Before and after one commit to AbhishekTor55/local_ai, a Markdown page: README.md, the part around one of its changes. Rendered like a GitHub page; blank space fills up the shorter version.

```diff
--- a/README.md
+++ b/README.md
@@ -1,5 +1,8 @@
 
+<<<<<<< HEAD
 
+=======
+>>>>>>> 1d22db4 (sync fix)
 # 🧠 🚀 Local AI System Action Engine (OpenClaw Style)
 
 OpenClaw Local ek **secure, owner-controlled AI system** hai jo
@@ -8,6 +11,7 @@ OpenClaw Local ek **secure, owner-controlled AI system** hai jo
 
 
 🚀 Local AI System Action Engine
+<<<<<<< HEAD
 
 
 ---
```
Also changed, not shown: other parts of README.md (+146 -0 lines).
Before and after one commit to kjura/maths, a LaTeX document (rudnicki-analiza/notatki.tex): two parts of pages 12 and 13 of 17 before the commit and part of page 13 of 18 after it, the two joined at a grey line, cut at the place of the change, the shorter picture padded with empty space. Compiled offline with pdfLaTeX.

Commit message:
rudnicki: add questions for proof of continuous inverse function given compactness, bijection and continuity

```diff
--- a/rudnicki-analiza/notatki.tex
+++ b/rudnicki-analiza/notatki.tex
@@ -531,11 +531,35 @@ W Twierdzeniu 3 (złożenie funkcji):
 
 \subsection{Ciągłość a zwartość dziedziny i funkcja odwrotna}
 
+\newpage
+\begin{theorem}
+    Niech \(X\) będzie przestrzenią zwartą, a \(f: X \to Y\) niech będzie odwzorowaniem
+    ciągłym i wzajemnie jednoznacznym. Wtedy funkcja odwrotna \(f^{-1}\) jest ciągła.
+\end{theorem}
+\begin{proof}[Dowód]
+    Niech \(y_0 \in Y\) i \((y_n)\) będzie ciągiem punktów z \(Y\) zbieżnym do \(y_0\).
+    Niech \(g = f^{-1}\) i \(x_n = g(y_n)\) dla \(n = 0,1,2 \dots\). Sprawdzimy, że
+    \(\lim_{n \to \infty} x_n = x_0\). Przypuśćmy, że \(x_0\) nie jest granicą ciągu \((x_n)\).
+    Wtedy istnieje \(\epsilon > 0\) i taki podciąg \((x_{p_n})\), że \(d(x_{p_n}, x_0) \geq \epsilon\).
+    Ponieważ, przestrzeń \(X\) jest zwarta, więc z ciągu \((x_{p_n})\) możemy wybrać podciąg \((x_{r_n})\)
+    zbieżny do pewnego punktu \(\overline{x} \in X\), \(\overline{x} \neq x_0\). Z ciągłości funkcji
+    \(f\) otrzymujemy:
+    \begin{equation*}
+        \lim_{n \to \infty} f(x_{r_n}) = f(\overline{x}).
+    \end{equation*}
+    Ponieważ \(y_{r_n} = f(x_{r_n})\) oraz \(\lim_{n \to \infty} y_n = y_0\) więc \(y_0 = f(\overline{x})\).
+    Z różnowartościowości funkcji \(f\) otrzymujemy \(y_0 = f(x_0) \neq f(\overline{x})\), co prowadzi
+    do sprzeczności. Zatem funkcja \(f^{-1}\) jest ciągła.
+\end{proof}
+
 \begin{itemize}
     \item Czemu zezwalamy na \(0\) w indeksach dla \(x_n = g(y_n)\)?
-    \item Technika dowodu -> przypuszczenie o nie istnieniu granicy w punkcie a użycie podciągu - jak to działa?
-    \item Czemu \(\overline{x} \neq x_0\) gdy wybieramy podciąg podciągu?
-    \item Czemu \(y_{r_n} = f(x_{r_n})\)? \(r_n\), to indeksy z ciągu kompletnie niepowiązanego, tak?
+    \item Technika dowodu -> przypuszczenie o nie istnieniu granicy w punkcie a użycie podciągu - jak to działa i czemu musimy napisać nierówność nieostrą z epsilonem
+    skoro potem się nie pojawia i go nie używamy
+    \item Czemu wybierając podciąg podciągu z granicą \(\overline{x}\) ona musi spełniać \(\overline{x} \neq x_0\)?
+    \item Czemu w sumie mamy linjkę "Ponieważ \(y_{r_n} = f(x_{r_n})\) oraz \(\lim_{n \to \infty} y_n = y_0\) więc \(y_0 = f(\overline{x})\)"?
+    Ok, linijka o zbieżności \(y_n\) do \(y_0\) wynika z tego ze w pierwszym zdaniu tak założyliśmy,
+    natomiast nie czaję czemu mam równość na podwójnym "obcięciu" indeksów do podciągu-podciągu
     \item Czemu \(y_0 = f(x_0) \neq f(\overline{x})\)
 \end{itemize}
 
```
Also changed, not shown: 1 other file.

----------

**Action item:** Each record must be reproduced exactly, with nothing missing.

**Answer space:**
Before and after one commit to AbhishekTor55/local_ai, a Markdown page: README.md, the part around one of its changes. Rendered like a GitHub page; blank space fills up the shorter version.

```diff
--- a/README.md
+++ b/README.md
@@ -1,5 +1,8 @@
 
+<<<<<<< HEAD
 
+=======
+>>>>>>> 1d22db4 (sync fix)
 # 🧠 🚀 Local AI System Action Engine (OpenClaw Style)
 
 OpenClaw Local ek **secure, owner-controlled AI system** hai jo
@@ -8,6 +11,7 @@ OpenClaw Local ek **secure, owner-controlled AI system** hai jo
 
 
 🚀 Local AI System Action Engine
+<<<<<<< HEAD
 
 
 ---
```
Also changed, not shown: other parts of README.md (+146 -0 lines).
Before and after one commit to kjura/maths, a LaTeX document (rudnicki-analiza/notatki.tex): two parts of pages 12 and 13 of 17 before the commit and part of page 13 of 18 after it, the two joined at a grey line, cut at the place of the change, the shorter picture padded with empty space. Compiled offline with pdfLaTeX.

Commit message:
rudnicki: add questions for proof of continuous inverse function given compactness, bijection and continuity

```diff
--- a/rudnicki-analiza/notatki.tex
+++ b/rudnicki-analiza/notatki.tex
@@ -531,11 +531,35 @@ W Twierdzeniu 3 (złożenie funkcji):
 
 \subsection{Ciągłość a zwartość dziedziny i funkcja odwrotna}
 
+\newpage
+\begin{theorem}
+    Niech \(X\) będzie przestrzenią zwartą, a \(f: X \to Y\) niech będzie odwzorowaniem
+    ciągłym i wzajemnie jednoznacznym. Wtedy funkcja odwrotna \(f^{-1}\) jest ciągła.
+\end{theorem}
+\begin{proof}[Dowód]
+    Niech \(y_0 \in Y\) i \((y_n)\) będzie ciągiem punktów z \(Y\) zbieżnym do \(y_0\).
+    Niech \(g = f^{-1}\) i \(x_n = g(y_n)\) dla \(n = 0,1,2 \dots\). Sprawdzimy, że
+    \(\lim_{n \to \infty} x_n = x_0\). Przypuśćmy, że \(x_0\) nie jest granicą ciągu \((x_n)\).
+    Wtedy istnieje \(\epsilon > 0\) i taki podciąg \((x_{p_n})\), że \(d(x_{p_n}, x_0) \geq \epsilon\).
+    Ponieważ, przestrzeń \(X\) jest zwarta, więc z ciągu \((x_{p_n})\) możemy wybrać podciąg \((x_{r_n})\)
+    zbieżny do pewnego punktu \(\overline{x} \in X\), \(\overline{x} \neq x_0\). Z ciągłości funkcji
+    \(f\) otrzymujemy:
+    \begin{equation*}
+        \lim_{n \to \infty} f(x_{r_n}) = f(\overline{x}).
+    \end{equation*}
+    Ponieważ \(y_{r_n} = f(x_{r_n})\) oraz \(\lim_{n \to \infty} y_n = y_0\) więc \(y_0 = f(\overline{x})\).
+    Z różnowartościowości funkcji \(f\) otrzymujemy \(y_0 = f(x_0) \neq f(\overline{x})\), co prowadzi
+    do sprzeczności. Zatem funkcja \(f^{-1}\) jest ciągła.
+\end{proof}
+
 \begin{itemize}
     \item Czemu zezwalamy na \(0\) w indeksach dla \(x_n = g(y_n)\)?
-    \item Technika dowodu -> przypuszczenie o nie istnieniu granicy w punkcie a użycie podciągu - jak to działa?
-    \item Czemu \(\overline{x} \neq x_0\) gdy wybieramy podciąg podciągu?
-    \item Czemu \(y_{r_n} = f(x_{r_n})\)? \(r_n\), to indeksy z ciągu kompletnie niepowiązanego, tak?
+    \item Technika dowodu -> przypuszczenie o nie istnieniu granicy w punkcie a użycie podciągu - jak to działa i czemu musimy napisać nierówność nieostrą z epsilonem
+    skoro potem się nie pojawia i go nie używamy
+    \item Czemu wybierając podciąg podciągu z granicą \(\overline{x}\) ona musi spełniać \(\overline{x} \neq x_0\)?
+    \item Czemu w sumie mamy linjkę "Ponieważ \(y_{r_n} = f(x_{r_n})\) oraz \(\lim_{n \to \infty} y_n = y_0\) więc \(y_0 = f(\overline{x})\)"?
+    Ok, linijka o zbieżności \(y_n\) do \(y_0\) wynika z tego ze w pierwszym zdaniu tak założyliśmy,
+    natomiast nie czaję czemu mam równość na podwójnym "obcięciu" indeksów do podciągu-podciągu
     \item Czemu \(y_0 = f(x_0) \neq f(\overline{x})\)
 \end{itemize}
 
```
Also changed, not shown: 1 other file.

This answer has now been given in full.